On Sunday 2nd September 2016, London commemorated the 350 year anniversary of the Great Fire of London. The fire itself was significant, due to the remarkable size, and the lack of control held over it. But, the events that occurred at the beginning of September 1666, would also change London as a city.
The story goes, that at midnight on Sunday 2nd September 1666, a fire broke out on (or near) Pudding Lane (mentioned in ‘Towers of London’ walk), coming from Thomas Farriner’s bakery. The delay of decisive action helped spread the fire into the adjacent housing. The fire spread to more flammable buildings on the river front. Later that Sunday morning as the fire spread, all attempts to stop the fire were forgotten. The fire managed to burn London Bridge, but had not touched the south side of the river.
Samuel Pepys, famous for his diary written during the 1660s wrote about the Great Fire. Pepys describes the fire as “a bow with God’s arrow in it with a shining point.”
By Monday the fire had spread to the housing belonging to the bankers. There was a rush to collect all their gold, before escaping to the river on boats. James, the Duke of York, and King Charles II brother started the attempts to quell the fire. The royal palace, Baynard’s castle (mentioned in ‘Sweet Thames London’ walk) was destroyed that day.
On Tuesday James was hard at work, trying to create firebreaks by blowing up houses. The fire had passed the river Fleet, a gap in the streets that was not able to suffocate the fire. The fire reached Cheapside, an affluent shopping street. In the evening, St Pauls Cathedral was on fire. Christopher Wren was restoring the landmark, and the wooden scaffolding had caught fire.

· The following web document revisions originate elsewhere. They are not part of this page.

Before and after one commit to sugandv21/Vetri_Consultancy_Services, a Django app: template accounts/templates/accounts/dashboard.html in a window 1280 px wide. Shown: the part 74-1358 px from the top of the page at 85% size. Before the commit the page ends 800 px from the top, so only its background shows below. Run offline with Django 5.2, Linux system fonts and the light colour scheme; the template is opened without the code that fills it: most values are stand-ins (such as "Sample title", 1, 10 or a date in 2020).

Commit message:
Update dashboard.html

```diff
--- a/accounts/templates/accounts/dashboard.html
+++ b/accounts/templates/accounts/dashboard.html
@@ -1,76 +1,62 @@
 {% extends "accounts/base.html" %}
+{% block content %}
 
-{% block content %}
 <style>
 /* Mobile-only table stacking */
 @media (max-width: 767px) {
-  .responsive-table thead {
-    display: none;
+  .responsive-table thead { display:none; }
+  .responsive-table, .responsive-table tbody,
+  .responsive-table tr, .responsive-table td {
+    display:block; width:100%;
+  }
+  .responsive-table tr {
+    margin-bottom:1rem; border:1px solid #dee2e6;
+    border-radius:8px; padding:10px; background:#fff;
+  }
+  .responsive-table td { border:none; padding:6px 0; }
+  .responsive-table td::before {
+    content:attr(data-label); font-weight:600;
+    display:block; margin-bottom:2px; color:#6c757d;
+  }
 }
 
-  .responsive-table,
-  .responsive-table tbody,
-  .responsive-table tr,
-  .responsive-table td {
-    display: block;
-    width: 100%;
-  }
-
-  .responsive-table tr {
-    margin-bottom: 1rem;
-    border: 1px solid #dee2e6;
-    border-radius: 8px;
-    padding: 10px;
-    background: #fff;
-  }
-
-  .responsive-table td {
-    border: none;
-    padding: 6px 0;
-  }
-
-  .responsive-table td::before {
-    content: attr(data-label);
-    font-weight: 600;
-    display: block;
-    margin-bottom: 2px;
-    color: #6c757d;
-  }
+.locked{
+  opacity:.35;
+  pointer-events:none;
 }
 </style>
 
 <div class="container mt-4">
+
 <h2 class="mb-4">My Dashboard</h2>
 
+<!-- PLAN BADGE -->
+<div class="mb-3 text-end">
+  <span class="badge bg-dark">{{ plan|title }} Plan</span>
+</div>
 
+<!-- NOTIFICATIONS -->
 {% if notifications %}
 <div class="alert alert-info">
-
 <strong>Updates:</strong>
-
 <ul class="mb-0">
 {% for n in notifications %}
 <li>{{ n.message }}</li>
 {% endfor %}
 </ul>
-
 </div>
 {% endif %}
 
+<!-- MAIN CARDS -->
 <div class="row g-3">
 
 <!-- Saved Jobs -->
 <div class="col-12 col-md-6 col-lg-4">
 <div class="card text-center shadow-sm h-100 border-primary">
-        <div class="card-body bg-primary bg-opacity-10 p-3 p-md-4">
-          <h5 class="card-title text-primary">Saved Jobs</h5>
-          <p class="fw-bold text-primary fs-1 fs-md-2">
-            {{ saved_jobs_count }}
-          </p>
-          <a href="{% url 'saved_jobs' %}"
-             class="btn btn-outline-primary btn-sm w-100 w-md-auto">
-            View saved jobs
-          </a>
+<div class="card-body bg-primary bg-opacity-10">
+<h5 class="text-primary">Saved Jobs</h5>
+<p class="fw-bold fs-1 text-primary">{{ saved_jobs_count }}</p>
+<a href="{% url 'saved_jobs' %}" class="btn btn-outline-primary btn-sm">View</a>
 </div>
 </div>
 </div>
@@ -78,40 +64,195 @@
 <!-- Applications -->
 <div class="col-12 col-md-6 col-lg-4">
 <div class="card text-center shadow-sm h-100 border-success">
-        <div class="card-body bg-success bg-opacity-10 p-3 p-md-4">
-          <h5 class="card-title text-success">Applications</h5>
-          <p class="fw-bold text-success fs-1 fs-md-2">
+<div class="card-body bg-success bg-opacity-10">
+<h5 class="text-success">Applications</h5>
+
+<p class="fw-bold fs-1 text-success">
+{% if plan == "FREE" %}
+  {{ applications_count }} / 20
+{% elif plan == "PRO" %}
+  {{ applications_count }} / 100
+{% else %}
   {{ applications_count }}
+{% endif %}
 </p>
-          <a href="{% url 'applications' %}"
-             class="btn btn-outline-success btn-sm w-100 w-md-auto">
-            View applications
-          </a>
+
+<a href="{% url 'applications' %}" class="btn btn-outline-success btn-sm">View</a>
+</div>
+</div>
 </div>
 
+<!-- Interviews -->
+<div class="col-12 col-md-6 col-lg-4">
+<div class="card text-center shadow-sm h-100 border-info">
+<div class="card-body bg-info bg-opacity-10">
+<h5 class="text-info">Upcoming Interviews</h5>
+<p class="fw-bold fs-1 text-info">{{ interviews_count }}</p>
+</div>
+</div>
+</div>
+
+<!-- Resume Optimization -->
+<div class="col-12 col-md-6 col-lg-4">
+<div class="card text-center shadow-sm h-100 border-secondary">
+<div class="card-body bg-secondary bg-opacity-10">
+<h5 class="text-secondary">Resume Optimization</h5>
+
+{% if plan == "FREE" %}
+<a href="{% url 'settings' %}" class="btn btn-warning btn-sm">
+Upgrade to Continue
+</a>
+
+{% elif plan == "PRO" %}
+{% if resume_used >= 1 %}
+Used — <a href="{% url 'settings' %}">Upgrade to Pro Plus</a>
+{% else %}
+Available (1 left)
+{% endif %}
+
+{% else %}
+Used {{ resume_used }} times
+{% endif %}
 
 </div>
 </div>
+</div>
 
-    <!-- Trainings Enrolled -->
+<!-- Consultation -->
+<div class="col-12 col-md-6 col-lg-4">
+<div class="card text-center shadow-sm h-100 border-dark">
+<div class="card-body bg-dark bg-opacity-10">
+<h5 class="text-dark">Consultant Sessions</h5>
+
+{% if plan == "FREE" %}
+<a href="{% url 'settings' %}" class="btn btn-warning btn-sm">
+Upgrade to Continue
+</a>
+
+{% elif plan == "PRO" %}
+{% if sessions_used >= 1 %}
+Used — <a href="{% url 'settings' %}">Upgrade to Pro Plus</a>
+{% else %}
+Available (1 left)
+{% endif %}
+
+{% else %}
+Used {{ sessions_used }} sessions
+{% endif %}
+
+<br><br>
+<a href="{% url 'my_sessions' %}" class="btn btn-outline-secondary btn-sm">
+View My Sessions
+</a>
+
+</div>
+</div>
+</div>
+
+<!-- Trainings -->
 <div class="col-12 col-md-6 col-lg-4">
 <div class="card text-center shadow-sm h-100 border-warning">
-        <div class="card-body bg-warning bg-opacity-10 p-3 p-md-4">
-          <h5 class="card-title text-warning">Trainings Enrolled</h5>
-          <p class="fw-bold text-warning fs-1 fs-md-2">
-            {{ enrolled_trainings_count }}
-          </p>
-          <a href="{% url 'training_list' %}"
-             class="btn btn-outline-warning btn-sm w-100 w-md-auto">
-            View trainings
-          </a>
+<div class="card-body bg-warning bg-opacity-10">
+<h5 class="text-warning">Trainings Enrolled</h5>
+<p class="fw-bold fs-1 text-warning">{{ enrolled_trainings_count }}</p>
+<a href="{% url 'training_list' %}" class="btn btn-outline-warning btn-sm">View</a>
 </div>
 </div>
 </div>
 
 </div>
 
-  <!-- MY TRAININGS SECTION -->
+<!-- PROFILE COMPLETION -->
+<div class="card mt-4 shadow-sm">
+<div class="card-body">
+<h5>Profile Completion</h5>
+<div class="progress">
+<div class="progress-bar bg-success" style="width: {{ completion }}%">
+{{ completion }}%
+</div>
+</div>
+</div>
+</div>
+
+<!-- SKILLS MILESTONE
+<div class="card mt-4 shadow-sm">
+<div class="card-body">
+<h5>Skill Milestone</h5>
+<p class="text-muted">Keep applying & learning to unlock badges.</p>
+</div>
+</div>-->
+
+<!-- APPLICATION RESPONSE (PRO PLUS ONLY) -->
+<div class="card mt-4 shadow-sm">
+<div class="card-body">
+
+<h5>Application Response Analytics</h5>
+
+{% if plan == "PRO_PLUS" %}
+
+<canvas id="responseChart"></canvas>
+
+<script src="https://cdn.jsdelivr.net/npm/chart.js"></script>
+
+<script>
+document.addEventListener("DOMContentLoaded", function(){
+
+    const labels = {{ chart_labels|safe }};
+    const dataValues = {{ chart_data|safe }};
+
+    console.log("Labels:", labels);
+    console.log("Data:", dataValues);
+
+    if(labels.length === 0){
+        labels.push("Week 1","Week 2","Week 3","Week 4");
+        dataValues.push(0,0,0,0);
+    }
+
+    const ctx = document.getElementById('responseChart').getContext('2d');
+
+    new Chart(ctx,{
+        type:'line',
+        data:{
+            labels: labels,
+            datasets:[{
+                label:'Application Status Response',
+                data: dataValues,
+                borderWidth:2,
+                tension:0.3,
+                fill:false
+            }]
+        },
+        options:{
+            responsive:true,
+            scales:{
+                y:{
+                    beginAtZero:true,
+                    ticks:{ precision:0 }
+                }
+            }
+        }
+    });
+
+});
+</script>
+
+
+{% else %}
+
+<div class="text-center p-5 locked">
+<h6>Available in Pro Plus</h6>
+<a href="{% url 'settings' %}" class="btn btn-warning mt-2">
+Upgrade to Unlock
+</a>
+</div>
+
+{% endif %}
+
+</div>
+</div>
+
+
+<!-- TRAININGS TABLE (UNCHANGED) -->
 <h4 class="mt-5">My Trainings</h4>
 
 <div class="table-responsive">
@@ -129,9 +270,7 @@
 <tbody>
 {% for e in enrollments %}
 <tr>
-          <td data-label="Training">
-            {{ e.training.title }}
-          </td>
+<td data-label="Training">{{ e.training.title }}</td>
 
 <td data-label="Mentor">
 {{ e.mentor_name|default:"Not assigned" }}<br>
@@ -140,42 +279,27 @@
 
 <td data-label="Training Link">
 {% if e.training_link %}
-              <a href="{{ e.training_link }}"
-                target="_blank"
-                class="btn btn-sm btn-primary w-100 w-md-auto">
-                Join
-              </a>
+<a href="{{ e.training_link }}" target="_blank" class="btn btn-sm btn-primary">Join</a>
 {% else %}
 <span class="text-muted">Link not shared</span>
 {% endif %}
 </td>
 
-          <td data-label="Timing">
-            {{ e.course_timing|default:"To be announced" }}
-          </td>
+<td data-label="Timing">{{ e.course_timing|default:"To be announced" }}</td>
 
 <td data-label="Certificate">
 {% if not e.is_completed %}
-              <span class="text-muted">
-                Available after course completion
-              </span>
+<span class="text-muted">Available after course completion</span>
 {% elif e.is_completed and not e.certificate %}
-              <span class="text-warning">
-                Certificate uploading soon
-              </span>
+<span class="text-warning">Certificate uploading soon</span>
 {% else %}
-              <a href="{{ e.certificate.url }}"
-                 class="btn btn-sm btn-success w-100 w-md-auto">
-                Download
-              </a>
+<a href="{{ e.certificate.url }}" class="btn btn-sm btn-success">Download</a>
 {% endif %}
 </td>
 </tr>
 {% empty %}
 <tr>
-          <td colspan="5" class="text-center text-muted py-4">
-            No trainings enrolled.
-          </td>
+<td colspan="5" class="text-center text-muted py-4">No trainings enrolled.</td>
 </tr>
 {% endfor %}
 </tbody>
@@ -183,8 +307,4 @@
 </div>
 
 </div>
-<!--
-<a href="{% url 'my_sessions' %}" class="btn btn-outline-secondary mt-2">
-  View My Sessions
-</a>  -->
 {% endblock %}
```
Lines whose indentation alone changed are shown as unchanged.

Fortunately by Wednesday 5th September, the firebreaks started to be effective. There was much destruction, and those who were left homeless took refuge outside the City of London.
It is said that the death toll was fairly low, but may not have accounted for the poor who were killed.
The fire of London was a turning point in history. The architecture, and layout of the city changed. Streets became wider, and houses were made from stone. This was a preventative measure, but a significant change to London.
From the ashes, there were benefits to the Londoners. The fire helped remove traces of the Great Plague of London.
Today the Monument standing in the City of London, marks as a tribute to the Great Fire.